◆ Your objective
Search the records for "screens" and copy each line that holds it.

Version comparison data
....

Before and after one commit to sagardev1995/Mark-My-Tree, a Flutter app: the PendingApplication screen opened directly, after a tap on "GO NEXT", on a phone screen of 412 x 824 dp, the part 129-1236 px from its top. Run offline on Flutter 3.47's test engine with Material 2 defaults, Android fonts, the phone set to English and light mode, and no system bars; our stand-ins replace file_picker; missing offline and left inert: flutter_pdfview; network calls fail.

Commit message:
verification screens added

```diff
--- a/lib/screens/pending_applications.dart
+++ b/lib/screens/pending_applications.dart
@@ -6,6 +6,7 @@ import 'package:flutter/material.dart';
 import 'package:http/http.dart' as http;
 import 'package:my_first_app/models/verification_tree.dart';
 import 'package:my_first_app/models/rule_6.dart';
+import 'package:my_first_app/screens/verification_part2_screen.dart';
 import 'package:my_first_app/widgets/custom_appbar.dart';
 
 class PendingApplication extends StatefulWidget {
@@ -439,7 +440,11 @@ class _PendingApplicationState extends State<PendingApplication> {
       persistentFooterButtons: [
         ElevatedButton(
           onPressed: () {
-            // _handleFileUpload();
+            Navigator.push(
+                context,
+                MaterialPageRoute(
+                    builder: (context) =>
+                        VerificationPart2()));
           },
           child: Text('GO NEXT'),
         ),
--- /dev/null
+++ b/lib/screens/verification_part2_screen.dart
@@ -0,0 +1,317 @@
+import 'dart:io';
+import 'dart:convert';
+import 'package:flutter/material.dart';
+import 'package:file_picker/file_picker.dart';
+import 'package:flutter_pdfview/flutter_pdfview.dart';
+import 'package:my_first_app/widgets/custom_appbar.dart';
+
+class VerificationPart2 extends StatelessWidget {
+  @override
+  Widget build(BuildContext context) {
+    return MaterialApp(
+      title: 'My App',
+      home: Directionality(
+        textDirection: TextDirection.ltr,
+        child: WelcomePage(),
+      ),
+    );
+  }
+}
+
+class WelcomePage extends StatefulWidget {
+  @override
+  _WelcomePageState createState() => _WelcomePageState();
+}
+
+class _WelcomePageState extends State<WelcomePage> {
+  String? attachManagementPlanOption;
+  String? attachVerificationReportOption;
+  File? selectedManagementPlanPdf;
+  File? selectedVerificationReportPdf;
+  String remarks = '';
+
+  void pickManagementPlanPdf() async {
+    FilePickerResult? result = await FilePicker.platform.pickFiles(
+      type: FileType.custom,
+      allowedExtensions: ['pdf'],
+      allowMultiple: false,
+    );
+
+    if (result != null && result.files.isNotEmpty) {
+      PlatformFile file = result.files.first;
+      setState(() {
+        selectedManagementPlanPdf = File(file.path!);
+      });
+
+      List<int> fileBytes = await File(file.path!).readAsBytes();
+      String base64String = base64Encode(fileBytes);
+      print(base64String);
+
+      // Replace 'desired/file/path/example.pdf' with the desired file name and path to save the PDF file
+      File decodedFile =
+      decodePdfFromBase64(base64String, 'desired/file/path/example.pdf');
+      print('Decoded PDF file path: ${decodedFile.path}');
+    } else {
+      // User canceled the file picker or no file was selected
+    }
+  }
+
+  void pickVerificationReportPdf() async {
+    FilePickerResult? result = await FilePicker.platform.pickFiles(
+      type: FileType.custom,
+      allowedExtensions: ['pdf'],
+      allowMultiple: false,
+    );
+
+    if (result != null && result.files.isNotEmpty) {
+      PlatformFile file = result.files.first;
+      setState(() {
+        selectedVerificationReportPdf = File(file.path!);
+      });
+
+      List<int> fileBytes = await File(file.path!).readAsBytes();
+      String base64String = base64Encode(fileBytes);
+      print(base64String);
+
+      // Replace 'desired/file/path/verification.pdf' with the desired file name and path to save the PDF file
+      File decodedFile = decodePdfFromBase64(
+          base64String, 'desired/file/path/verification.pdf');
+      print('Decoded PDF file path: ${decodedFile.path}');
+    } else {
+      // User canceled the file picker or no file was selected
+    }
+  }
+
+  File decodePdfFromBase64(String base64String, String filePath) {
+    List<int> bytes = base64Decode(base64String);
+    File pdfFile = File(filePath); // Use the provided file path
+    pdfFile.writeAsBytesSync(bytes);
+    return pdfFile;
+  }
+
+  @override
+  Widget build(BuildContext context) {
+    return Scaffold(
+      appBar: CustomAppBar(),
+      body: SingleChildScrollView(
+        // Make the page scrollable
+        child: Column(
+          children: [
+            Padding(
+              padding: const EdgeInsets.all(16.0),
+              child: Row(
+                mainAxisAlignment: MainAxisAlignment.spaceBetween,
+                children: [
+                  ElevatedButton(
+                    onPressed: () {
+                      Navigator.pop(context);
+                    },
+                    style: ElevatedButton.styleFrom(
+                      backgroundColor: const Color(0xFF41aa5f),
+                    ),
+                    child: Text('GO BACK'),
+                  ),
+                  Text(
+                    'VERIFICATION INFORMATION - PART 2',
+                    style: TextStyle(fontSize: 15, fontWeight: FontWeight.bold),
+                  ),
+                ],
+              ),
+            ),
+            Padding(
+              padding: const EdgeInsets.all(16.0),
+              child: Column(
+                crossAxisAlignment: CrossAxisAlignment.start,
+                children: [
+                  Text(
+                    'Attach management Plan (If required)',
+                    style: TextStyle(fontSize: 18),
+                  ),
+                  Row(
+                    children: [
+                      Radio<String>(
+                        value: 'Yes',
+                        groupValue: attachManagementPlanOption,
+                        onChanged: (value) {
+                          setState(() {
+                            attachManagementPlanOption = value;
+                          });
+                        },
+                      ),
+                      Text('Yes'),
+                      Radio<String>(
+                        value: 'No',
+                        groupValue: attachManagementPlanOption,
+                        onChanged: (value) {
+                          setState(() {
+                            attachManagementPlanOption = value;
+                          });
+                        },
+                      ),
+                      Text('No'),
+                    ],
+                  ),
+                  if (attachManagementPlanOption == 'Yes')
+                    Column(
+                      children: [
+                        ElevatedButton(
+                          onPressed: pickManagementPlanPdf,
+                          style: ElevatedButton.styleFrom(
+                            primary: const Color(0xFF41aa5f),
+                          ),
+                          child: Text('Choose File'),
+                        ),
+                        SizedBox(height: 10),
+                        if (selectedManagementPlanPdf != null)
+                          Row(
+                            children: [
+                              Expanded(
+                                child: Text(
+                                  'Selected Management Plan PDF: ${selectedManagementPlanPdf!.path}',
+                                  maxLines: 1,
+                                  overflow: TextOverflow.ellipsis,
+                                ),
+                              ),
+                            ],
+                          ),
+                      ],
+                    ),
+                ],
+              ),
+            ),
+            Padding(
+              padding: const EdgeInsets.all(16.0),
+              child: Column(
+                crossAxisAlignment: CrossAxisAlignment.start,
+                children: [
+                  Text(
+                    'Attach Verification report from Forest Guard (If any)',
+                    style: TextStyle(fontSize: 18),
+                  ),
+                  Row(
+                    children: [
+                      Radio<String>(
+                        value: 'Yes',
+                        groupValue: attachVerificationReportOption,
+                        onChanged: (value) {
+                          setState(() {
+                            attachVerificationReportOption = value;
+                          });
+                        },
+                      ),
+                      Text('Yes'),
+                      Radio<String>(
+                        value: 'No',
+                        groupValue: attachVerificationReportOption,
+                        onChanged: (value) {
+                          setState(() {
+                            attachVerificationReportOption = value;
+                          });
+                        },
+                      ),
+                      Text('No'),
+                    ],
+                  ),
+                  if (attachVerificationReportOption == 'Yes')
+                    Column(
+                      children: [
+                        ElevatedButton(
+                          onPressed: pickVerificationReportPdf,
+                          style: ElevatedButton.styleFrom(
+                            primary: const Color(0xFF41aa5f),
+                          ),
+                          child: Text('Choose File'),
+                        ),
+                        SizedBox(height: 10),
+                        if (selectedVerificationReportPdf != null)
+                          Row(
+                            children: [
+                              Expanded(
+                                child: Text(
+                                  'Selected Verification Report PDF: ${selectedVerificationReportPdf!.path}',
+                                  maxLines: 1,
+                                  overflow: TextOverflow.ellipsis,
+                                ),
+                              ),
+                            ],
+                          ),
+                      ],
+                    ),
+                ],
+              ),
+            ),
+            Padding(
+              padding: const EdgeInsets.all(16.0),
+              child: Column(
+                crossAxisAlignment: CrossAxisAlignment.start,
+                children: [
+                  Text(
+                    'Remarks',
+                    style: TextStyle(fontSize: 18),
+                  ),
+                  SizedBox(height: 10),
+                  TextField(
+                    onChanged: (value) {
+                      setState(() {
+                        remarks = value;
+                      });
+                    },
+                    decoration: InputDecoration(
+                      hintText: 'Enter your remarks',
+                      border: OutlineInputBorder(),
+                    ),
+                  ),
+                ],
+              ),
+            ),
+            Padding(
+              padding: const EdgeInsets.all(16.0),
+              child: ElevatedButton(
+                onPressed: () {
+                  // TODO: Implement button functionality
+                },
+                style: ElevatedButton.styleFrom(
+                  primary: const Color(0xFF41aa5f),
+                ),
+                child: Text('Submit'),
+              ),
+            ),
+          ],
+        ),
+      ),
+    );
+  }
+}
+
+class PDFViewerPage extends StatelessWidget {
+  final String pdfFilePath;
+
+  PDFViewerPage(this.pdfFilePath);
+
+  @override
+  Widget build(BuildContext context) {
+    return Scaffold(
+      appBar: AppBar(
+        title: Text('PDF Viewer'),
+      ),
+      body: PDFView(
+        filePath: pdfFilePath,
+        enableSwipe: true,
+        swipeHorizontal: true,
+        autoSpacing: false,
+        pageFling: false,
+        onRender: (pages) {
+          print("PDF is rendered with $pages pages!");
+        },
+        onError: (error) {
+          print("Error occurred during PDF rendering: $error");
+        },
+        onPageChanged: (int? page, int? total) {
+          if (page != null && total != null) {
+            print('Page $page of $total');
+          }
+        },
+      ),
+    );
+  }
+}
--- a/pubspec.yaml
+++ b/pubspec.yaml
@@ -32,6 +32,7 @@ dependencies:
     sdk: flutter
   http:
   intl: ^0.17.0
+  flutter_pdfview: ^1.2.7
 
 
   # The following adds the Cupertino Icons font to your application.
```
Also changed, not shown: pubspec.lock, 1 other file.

....

◆ Response below
verification screens added
--- a/lib/screens/pending_applications.dart
+++ b/lib/screens/pending_applications.dart
+import 'package:my_first_app/screens/verification_part2_screen.dart';
+++ b/lib/screens/verification_part2_screen.dart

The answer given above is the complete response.